Editors note: This piece was updated on the 8th of May, to clarify that The Independent voiced support for hate speech laws in general, and not the specifics of the legislation presently before the Oireachtas. We regret the error.
Independent News and Media (INM), owner of The Irish Independent, said it supports the introduction of Hate Speech laws in its submission to the public consultation on the law, published in October — claiming that “the right to freedom of expression is not absolute.”
Independent News and Media (INM) – a subsidiary of Mediahuis which owns The Irish Independent – said in its submission that it “agrees that there is a need for strong legislation to prohibit incitement to hatred and to have modern, fit for purpose legislation to deal with hate speech.”
In unequivocally clear terms, the INM claimed that “the right to freedom of expression is not absolute” — adding that it understood that hate speech legislation “must invariably impose limitations on the right to freedom of expression.”
Mediahuis Ireland is a Belgian/Dutch-owned media organisation based in Dublin which publishes national daily newspapers, Sunday newspapers, regional newspapers and operates websites including Independent.ie.
“This, of course, is particularly relevant to online content and the dissemination of material via social media platforms,” the group told the Department of Justice.
INM said it agreed that there was “a need for strong legislation to prohibit incitement to hatred” and to have “modern, fit for purpose legislation to deal with hate speech”.
‘THE RIGHT TO FREEDOM OF EXPRESSION IS NOT ABSOLUTE’
The INM admitted in its submission that “such legislation must invariably impose limitations on the right to freedom of expression.”
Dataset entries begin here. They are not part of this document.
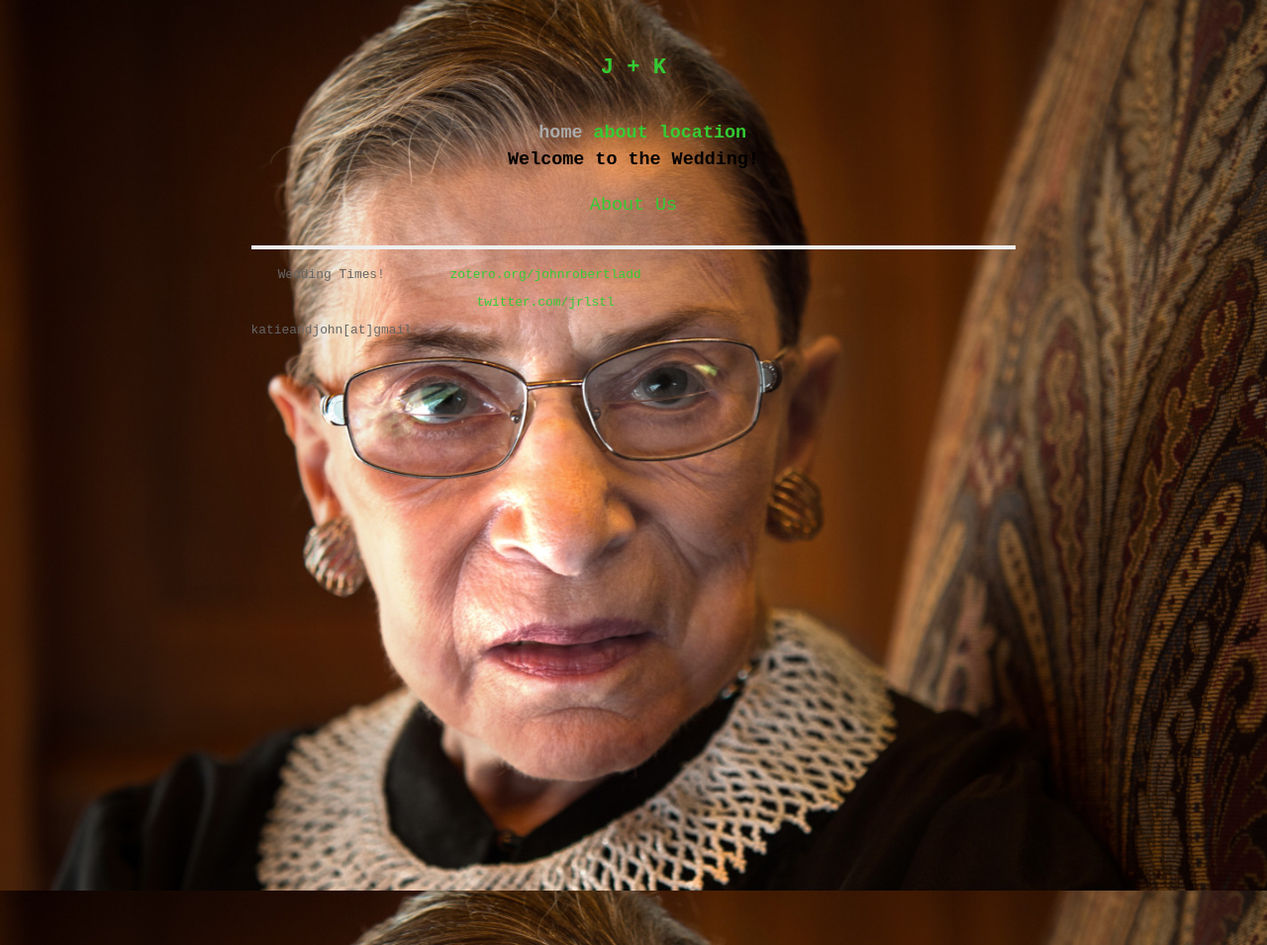
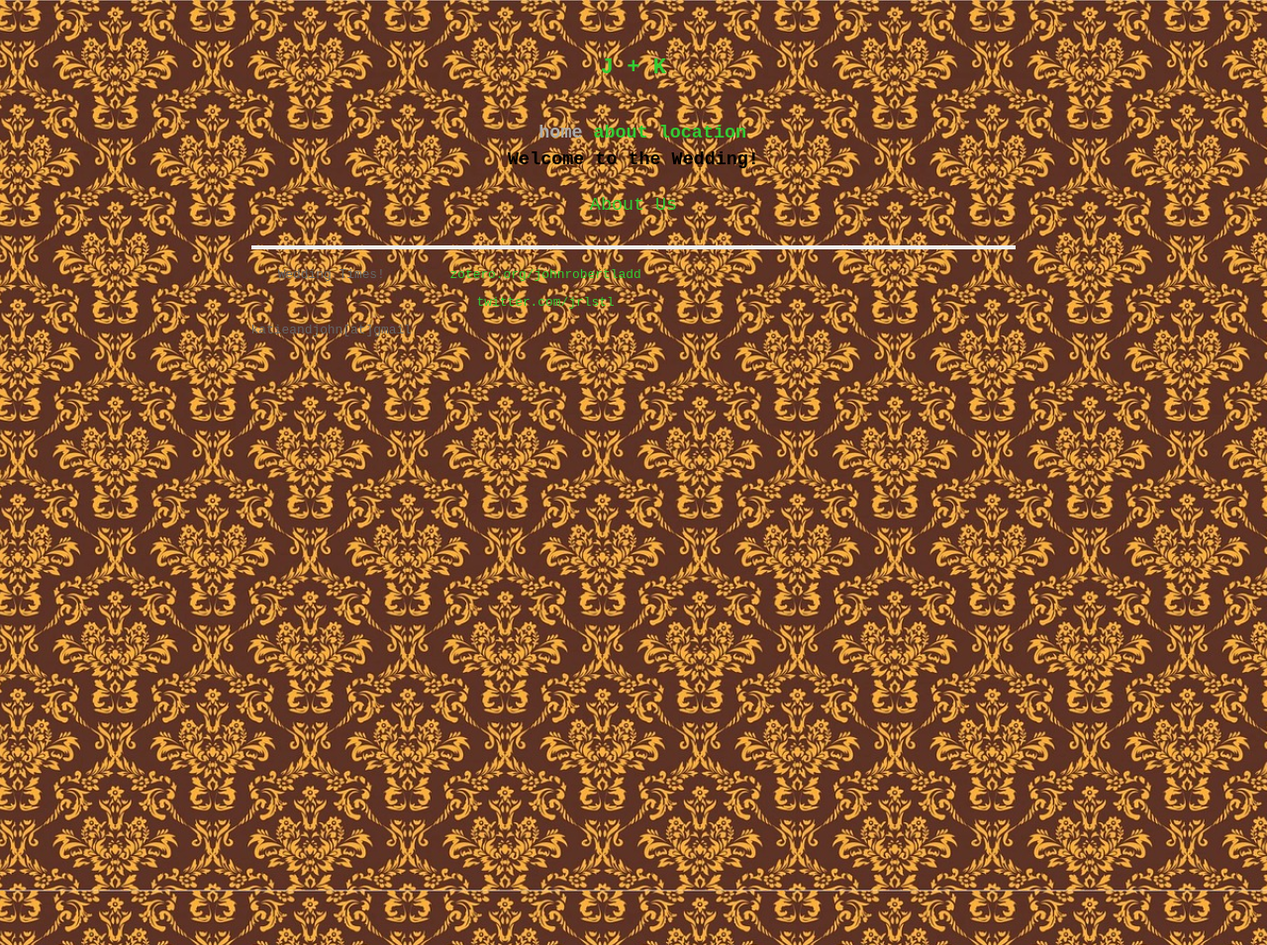
Before and after one commit to jrladd/kmarriesj, a Jekyll site: the page built from index.md, in a window 1280 px wide. Shown: the whole page at 99% size. Built offline with Jekyll 4.4.1, drawn with Linux system fonts in a browser that asks for light colours; some web fonts are replaced; Markdown is read by kramdown in place of the engine named in the settings.

Commit message:
add new background

```diff
--- a/css/main.css
+++ b/css/main.css
@@ -13,7 +13,7 @@
 html, body { height: 100%; }
 
 html {
-  background: url(http://jrladd.github.io/kmarriesj/images/ginsburg.jpg) no-repeat center center fixed;
+  background: url(http://jrladd.github.io/kmarriesj/images/damask.jpg) no-repeat center center fixed;
   -webkit-background-size: cover;
   -moz-background-size: cover;
   -o-background-size: cover;
@@ -40,18 +40,6 @@ a:hover   { color: #000;
 a:visited { color: #aaa;
 	    text-decoration: none;}
 
-.network {
-	font-family: "Helvetica Neue", Helvetica, Arial, sans-serif;
-}
-.node {
-  stroke: #fff;
-  stroke-width: 1.5px;
-}
-
-.link {
-  stroke: #999;
-  stroke-opacity: .6;
-}
 
 /*****************************************************************************/
 /*
```
Also changed, not shown: images/damask.jpg (added), 2 other files.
It continued to state: “As a responsible publisher and a member of the wider Mediahuis group we acknowledge that the right to freedom of expression is not absolute and that having regard to other competing rights such limitations are sometimes necessary.
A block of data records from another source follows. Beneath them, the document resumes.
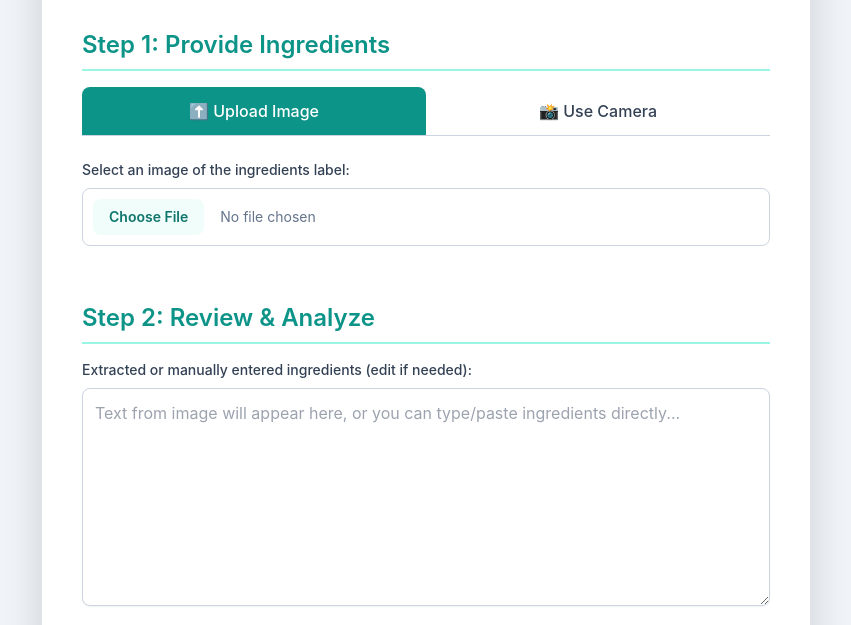
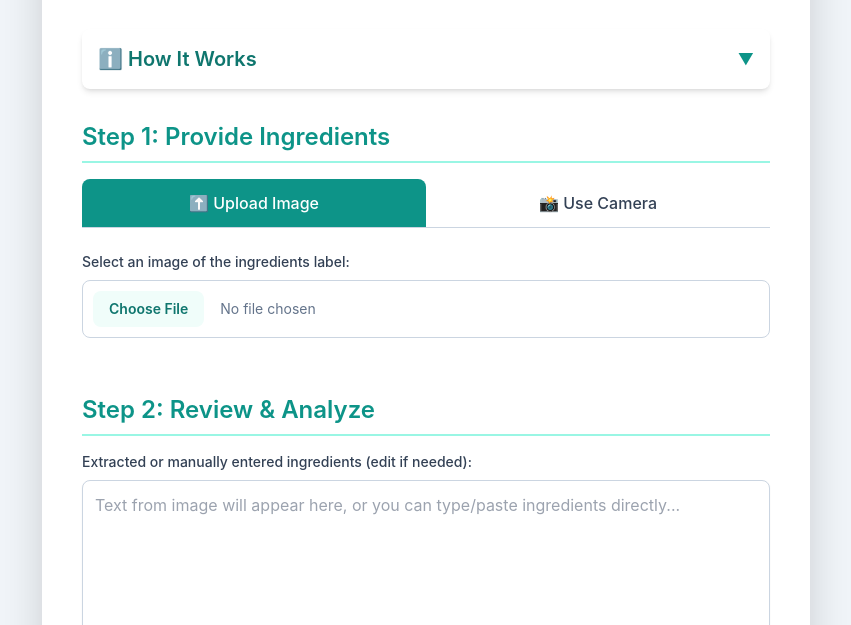
Before and after one commit to adarshvinayak/food_label_analyzer, a plain HTML site: page index.html in a window 1280 px wide. Shown: the part 159-784 px from the top of the page, without its empty margins (214-1065 px from the left). Drawn offline with nearby package versions, Linux system fonts and the light colour scheme.

Commit message:
Update index.html

```diff
--- a/index.html
+++ b/index.html
@@ -134,6 +134,18 @@
             align-items: center;
             justify-content: center;
             box-shadow: 0 2px 5px rgba(0,0,0,0.2);
+        }
+        details > summary {
+            list-style: none;
+        }
+        details > summary::-webkit-details-marker {
+            display: none;
+        }
+        details[open] > summary > span {
+            transform: rotate(180deg);
+        }
+        details > summary > span {
+            transition: transform 0.2s ease;
         }
     </style>
 </head>
@@ -324,7 +336,7 @@
                     imagePreview.classList.remove('hidden');
                     ingredientsTextarea.value = '';
                     analysisOutputDiv.innerHTML = '';
-                    showStatus('Image selected. Performing OCR via backend...', false);
+                    showStatus('Image selected. Performing OCR...', false);
                     // Pass base64 data, remove the data URL prefix
                     performOcrWithBackend(e.target.result.split(',')[1]);
                 }
@@ -502,7 +514,7 @@
                     imagePreview.classList.remove('hidden');
                     ingredientsTextarea.value = '';
                     analysisOutputDiv.innerHTML = '';
-                    showStatus('Image captured. Performing OCR via backend...', false);
+                    showStatus('Image captured. Performing OCR...', false);
                     performOcrWithBackend(imageDataUrl.split(',')[1]);
                     stopCamera();
                 });
@@ -567,7 +579,7 @@
                 return;
             }
 
-            showStatus('Analyzing ingredients with AI (via backend), please wait...', false);
+            showStatus('Analyzing ingredients with AI, please wait...', false);
             setLoading(analyzeBtnText, analyzeLoader, true, '✨ Analyze Ingredients');
             analysisOutputDiv.innerHTML = '';
 
@@ -724,6 +736,54 @@
             }
         });
 
+        // Add the How It Works section to the HTML structure
+        const header = document.querySelector('header');
+        const howItWorksSection = document.createElement('div');
+        howItWorksSection.className = 'mb-8 w-full';
+        howItWorksSection.innerHTML = `
+            <details class="bg-white rounded-lg shadow-md">
+                <summary class="flex items-center justify-between p-4 cursor-pointer hover:bg-slate-50 rounded-lg">
+                    <h2 class="text-xl font-semibold text-teal-700">ℹ️ How It Works</h2>
+                    <span class="text-teal-600">▼</span>
+                </summary>
+                <div class="p-4 border-t border-slate-200">
+                    <div class="space-y-4">
+                        <div class="flex items-start gap-3">
+                            <div class="flex-shrink-0 w-8 h-8 bg-teal-100 rounded-full flex items-center justify-center text-teal-700 font-bold">1</div>
+                            <div>
+                                <h3 class="font-semibold text-slate-800">Capture or Upload</h3>
+                                <p class="text-slate-600">Take a photo of the ingredients label using your camera or upload an existing image.</p>
+                            </div>
+                        </div>
+                        <div class="flex items-start gap-3">
+                            <div class="flex-shrink-0 w-8 h-8 bg-teal-100 rounded-full flex items-center justify-center text-teal-700 font-bold">2</div>
+                            <div>
+                                <h3 class="font-semibold text-slate-800">Review & Edit</h3>
+                                <p class="text-slate-600">Review the extracted text and make any necessary edits to ensure accuracy.</p>
+                            </div>
+                        </div>
+                        <div class="flex items-start gap-3">
+                            <div class="flex-shrink-0 w-8 h-8 bg-teal-100 rounded-full flex items-center justify-center text-teal-700 font-bold">3</div>
+                            <div>
+                                <h3 class="font-semibold text-slate-800">AI Analysis</h3>
+                                <p class="text-slate-600">Our AI analyzes the ingredients and provides detailed information about their health impact.</p>
+                            </div>
+                        </div>
+                        <div class="flex items-start gap-3">
+                            <div class="flex-shrink-0 w-8 h-8 bg-teal-100 rounded-full flex items-center justify-center text-teal-700 font-bold">4</div>
+                            <div>
+                                <h3 class="font-semibold text-slate-800">Get Results</h3>
+                                <p class="text-slate-600">Receive a comprehensive analysis including health scores, potential side effects, and healthier alternatives.</p>
+                            </div>
+                        </div>
+                    </div>
+                </div>
+            </details>
+        `;
+
+        // Insert the How It Works section after the header
+        header.after(howItWorksSection);
+
     </script>
 </body>
 </html>
```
“However, any amendment to the legislation must continue to allow and protect free speech to the fullest extent possible,’ it said.
The INM noted Issue 4 of the Consultation Document – which relates to ‘proving intent or likelihood’.
“A critical element of all of the offences in the 1989 Act is the requirement to prove that the action was intended or likely to stir up hatred. In some cases prosecutions may not succeed as this intent or likelihood cannot be proven, regardless of the actual effect of the action,” it said.
“The Department is considering whether the need to prove intent or likelihood within the Act should be changed, for example to include circumstances where the person was reckless as to whether their action would stir up hatred.”
The media group went on to challenge the Department of Justice, questioning: “In your view, does the requirement that an offence must be intended or likely to stir up hatred make the legislation less effective? NO”.
“If so, what changes would you suggest to this element of the 1989 Act (without broadening the scope of the Act beyond incitement)? N/A,” it further queried.
“INM would caution against any change to the existing legislative provisions,” it said, claiming that “any change that introduces a test of recklessness or worse still negligence or any lesser standard of mens rea could lead to those who express strong opinions with the intention of stirring public debate rather than hatred finding themselves exposed to potential criminal sanction.”
“Intent to incite hatred must remain a key test of the offence,” the media group added.
It noted that there is currently an Online Safety Act in the pipeline that proposes the introduction of an Online Safety Commissioner.
“There would appear to be extensive overlap between this initiative and the manner in which modern digital communications allow for the dissemination of hate speech. In our submission, the Online Safety Act may be a better and more targeted way of dealing with the proliferation of hate speech than an expansion of the existing Prohibition on the Incitement to Hatred legislation,” it said.
“At the very least, the Online Safety Act and a review of hate speech legislation must proceed in tandem so that they properly compliment each other and target deliberate dissemination of hate speech and other harmful content without inadvertently criminalising genuine public debate.”
Summarising its position on the legislation, INM said it “fully supports the efforts to target deliberate hate speech but it is paramount that good intentions do not give rise to unintended consequences.”
In particular, INM said it would be “strongly opposed to any collateral ‘chilling effect’ on genuine public debate.”
On the potential legal ramifications for journalists, it conceded that it had concerns, stating:
“Any legislative provision that potentially opens the door to criminalising the work of bona fides news reporters and commentators would be a truly alarming development that would not only endanger the civil liberties of individual journalists but would also undermine wider debate of the issues that affect our society at large.”